# [Requirement]
Count every line in the following entries where the word "padding" appears. Give the count alone.

# [Task material]
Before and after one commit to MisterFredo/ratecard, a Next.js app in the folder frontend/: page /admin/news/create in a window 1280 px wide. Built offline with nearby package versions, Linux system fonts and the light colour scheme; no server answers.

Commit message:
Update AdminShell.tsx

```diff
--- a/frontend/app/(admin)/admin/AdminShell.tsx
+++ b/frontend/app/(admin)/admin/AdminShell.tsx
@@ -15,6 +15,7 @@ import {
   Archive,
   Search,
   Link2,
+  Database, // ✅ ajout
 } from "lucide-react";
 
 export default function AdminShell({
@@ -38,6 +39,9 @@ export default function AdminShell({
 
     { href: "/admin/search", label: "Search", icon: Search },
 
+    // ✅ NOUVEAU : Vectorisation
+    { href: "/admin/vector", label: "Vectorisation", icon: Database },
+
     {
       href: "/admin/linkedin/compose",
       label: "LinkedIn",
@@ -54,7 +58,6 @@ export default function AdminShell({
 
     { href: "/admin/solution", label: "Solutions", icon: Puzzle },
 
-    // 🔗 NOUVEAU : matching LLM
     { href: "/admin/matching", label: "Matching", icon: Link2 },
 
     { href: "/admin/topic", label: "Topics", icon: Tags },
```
* * *
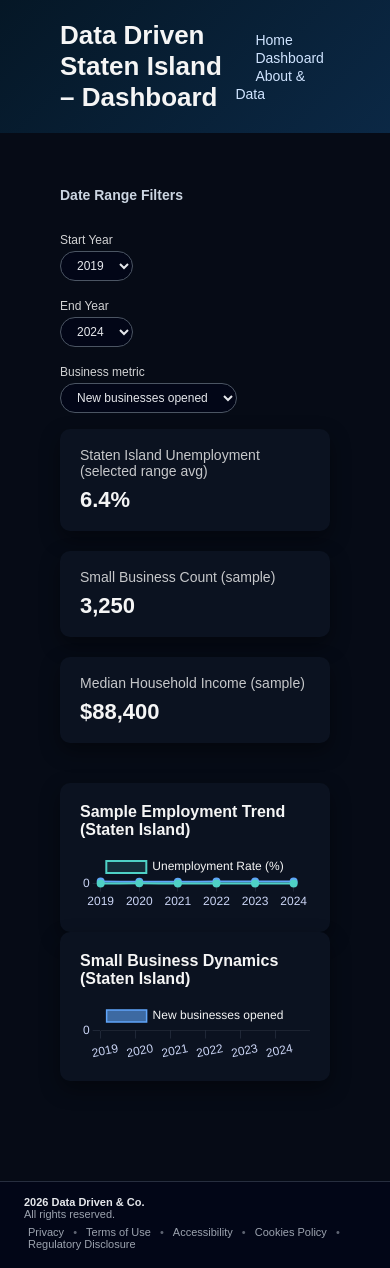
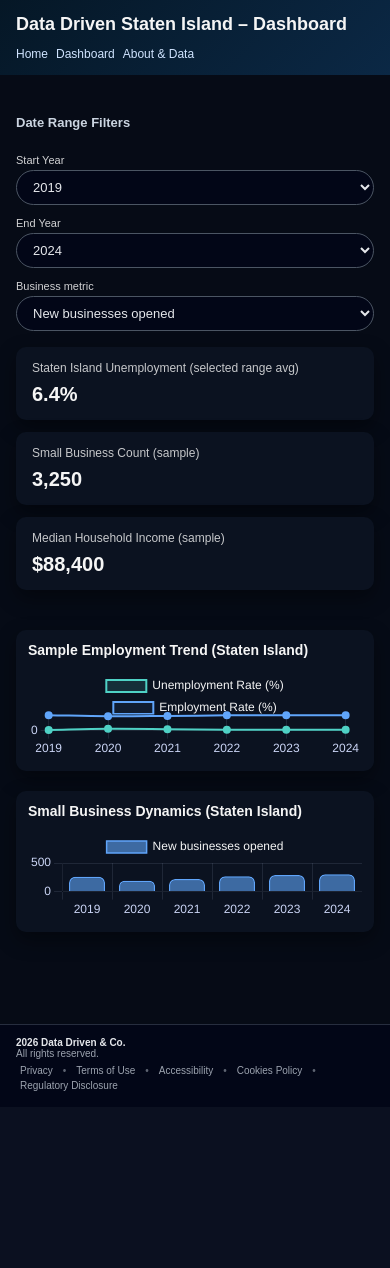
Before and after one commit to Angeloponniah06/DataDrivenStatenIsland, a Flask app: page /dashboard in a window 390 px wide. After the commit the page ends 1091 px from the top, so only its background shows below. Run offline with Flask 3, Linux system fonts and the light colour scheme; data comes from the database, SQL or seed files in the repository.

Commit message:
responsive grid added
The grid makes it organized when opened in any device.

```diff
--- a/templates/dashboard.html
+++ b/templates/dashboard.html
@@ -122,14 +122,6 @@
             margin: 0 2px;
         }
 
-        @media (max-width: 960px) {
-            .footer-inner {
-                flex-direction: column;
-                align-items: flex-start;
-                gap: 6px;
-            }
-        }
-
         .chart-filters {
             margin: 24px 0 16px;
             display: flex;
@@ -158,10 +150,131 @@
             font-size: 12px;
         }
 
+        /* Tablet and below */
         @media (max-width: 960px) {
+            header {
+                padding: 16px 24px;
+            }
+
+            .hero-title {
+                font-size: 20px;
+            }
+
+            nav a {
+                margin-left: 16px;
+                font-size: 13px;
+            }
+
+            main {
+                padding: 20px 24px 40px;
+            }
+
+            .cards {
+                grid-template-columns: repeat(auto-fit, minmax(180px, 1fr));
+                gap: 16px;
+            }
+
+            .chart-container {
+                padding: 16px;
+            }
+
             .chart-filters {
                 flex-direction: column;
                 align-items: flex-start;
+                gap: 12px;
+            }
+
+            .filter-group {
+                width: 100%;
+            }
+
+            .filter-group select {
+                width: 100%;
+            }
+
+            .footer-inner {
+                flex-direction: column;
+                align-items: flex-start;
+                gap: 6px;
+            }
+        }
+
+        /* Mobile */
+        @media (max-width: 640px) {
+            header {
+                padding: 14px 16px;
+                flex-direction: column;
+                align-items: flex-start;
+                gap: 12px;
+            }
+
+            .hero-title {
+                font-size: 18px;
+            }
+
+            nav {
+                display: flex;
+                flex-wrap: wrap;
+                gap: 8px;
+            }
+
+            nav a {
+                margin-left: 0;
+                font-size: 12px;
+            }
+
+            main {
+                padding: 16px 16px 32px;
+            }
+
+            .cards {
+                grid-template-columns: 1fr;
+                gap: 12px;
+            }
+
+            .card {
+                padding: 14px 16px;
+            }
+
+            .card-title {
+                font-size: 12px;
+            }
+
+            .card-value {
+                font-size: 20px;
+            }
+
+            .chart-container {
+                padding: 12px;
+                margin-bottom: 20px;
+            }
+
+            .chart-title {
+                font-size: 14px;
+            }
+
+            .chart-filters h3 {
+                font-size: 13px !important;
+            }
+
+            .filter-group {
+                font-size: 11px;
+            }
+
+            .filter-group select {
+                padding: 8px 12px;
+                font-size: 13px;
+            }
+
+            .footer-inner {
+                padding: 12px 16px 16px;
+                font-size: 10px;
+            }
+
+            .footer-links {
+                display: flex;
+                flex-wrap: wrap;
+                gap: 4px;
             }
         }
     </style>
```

# [Result for this task]
9